* _Exercise prompt_:
Tally the lines below containing "attr" and report only the total.

-------- Material for this exercise --------

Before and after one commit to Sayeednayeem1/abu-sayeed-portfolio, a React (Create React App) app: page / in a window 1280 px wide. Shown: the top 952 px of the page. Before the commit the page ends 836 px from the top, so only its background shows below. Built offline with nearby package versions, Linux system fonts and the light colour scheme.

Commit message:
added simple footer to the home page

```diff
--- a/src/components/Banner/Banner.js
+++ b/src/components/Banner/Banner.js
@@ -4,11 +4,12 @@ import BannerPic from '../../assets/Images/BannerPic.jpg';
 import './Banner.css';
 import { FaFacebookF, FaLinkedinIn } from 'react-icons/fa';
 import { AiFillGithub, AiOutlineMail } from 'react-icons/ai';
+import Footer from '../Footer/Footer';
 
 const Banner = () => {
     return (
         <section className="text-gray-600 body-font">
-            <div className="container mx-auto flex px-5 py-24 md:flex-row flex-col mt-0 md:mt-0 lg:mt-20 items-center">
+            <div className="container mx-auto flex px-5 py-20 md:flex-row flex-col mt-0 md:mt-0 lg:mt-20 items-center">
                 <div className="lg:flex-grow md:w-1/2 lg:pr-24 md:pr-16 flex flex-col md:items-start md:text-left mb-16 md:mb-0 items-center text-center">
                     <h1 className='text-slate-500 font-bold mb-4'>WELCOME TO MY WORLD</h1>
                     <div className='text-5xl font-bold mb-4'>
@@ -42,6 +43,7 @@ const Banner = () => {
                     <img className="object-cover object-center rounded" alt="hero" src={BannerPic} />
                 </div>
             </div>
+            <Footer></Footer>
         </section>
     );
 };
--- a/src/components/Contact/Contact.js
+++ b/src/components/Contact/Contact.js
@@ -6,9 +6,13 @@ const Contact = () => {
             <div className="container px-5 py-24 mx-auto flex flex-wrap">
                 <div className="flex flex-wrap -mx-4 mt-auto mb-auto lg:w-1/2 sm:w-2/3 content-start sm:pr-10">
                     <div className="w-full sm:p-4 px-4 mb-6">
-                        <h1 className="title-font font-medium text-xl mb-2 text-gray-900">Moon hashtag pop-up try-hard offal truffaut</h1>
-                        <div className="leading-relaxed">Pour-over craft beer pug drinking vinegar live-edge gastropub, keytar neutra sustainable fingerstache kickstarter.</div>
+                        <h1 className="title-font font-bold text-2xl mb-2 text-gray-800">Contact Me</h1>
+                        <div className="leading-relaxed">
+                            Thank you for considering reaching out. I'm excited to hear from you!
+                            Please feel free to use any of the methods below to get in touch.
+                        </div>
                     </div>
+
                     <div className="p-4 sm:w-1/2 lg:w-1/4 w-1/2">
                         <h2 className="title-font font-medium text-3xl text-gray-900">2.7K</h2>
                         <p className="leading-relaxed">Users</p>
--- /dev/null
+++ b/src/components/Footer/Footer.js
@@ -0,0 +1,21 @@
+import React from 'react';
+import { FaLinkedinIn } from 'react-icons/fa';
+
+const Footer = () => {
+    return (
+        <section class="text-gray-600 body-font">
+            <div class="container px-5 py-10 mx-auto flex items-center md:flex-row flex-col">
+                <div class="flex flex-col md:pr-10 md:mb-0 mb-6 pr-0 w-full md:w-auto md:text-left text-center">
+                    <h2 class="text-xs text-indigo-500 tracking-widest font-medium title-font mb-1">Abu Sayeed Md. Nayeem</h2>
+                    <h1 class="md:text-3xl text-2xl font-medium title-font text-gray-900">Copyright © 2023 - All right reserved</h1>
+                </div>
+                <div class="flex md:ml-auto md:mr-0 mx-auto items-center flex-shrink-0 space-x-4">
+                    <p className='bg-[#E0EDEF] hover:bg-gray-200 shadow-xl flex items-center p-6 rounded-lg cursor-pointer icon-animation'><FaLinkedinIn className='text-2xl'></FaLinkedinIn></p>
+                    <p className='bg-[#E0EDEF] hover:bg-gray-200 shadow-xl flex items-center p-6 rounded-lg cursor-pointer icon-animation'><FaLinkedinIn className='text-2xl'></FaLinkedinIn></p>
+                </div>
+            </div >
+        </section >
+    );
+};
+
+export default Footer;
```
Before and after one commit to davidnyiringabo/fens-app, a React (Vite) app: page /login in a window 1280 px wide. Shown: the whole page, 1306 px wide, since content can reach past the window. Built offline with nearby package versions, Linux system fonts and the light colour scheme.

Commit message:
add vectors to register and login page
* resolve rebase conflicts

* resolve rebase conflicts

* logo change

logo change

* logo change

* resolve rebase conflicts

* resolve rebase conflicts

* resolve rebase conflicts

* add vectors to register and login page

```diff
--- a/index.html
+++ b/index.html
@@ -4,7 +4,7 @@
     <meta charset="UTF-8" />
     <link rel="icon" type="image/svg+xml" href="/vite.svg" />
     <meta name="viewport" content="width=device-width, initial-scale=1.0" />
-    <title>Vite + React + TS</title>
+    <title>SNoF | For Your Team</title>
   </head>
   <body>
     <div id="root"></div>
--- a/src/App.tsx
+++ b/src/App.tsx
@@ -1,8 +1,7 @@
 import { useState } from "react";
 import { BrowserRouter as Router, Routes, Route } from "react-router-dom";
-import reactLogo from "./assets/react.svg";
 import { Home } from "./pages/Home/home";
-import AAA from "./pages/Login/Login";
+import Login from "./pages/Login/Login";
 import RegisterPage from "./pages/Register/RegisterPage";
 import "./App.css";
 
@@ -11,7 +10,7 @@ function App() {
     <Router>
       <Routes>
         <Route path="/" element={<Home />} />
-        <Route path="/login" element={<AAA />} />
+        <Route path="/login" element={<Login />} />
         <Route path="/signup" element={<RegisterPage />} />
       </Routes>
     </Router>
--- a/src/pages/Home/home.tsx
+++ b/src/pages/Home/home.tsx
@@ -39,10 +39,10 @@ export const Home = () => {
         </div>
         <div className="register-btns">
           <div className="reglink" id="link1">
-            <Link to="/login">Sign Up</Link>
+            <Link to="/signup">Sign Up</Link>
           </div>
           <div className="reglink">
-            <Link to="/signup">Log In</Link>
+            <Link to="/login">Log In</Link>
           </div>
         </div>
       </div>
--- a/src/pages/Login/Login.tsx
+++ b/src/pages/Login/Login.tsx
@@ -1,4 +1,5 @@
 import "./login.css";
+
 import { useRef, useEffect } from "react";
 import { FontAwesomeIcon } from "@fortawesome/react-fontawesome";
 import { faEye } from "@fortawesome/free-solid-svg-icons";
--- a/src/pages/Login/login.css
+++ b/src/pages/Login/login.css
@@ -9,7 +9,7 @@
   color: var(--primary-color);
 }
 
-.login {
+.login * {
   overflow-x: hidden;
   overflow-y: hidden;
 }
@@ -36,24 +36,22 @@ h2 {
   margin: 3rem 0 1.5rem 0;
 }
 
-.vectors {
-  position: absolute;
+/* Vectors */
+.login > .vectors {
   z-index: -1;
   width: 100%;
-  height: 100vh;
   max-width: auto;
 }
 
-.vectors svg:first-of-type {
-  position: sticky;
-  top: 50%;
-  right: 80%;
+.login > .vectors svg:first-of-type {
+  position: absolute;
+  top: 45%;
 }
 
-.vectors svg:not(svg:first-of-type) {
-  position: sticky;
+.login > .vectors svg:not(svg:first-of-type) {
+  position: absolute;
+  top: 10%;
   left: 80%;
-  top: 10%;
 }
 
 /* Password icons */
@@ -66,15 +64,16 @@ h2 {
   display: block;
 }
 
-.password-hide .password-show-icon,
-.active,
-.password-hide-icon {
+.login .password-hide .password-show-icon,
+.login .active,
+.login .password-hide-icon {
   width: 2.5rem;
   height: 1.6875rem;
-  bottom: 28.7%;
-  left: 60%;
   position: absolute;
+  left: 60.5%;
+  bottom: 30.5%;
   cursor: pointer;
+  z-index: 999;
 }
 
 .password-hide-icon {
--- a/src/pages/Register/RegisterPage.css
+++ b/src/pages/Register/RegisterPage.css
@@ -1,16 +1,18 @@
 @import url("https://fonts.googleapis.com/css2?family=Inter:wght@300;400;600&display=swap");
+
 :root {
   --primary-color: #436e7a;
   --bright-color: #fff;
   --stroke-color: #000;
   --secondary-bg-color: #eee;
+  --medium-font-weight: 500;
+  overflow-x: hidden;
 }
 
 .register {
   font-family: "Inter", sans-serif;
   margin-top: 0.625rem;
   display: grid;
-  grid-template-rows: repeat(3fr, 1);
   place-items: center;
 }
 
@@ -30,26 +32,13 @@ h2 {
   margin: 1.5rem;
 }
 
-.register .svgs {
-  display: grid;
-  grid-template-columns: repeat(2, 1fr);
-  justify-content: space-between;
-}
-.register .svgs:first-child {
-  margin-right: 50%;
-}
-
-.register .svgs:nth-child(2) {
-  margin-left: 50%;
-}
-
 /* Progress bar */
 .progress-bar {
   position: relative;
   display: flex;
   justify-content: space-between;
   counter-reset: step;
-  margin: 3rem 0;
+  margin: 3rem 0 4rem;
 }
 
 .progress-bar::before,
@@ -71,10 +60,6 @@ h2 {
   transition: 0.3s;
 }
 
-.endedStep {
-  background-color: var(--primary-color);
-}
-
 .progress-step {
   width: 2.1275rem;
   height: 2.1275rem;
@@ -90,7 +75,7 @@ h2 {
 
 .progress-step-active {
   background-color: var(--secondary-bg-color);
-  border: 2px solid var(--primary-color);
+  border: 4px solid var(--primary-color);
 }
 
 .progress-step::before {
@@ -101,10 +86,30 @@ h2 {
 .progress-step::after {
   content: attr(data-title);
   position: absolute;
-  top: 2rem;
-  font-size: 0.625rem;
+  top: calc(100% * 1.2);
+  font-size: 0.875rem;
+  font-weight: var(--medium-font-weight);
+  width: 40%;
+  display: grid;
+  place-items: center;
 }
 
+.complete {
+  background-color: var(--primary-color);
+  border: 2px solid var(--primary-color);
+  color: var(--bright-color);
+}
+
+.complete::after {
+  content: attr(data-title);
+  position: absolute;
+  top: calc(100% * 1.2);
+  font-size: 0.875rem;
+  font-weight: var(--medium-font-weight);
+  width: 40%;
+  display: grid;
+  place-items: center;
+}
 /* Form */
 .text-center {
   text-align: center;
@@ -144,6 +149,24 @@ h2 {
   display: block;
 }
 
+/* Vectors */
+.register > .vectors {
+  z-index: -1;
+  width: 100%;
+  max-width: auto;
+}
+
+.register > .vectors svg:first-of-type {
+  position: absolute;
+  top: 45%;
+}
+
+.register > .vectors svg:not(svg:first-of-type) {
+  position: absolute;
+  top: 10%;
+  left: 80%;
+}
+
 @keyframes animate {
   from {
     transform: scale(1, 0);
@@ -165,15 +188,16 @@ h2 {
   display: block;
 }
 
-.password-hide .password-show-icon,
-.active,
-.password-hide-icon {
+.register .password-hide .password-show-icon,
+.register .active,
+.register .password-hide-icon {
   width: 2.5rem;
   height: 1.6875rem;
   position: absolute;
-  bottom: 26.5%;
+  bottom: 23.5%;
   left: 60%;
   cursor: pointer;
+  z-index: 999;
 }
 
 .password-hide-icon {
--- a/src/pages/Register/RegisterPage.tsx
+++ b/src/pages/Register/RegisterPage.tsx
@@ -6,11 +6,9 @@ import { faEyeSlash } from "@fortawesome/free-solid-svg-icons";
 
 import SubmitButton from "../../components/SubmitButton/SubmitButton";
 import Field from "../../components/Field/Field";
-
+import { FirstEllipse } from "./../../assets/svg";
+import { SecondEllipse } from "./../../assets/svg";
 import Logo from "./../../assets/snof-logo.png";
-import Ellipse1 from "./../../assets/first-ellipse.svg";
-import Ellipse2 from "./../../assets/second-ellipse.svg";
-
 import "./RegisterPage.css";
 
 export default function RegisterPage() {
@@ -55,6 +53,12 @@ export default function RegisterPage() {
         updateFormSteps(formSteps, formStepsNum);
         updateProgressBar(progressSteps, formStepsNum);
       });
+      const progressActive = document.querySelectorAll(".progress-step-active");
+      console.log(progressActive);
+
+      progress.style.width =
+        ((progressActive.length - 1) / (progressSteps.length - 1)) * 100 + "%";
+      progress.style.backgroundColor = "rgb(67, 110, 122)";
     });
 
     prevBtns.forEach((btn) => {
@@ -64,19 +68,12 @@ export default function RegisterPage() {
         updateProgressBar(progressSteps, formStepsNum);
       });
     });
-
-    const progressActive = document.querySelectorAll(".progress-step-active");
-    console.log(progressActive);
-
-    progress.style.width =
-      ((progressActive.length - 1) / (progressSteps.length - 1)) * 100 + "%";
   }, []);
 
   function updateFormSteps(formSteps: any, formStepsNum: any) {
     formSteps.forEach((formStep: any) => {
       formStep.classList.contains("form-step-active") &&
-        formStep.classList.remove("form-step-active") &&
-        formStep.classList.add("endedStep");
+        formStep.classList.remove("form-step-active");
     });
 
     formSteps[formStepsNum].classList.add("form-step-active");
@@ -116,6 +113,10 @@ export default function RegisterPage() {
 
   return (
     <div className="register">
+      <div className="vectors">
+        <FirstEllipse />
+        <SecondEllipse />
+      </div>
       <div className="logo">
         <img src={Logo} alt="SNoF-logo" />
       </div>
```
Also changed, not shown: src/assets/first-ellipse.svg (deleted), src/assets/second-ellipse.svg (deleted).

--------

* _Answer to the problem_:
2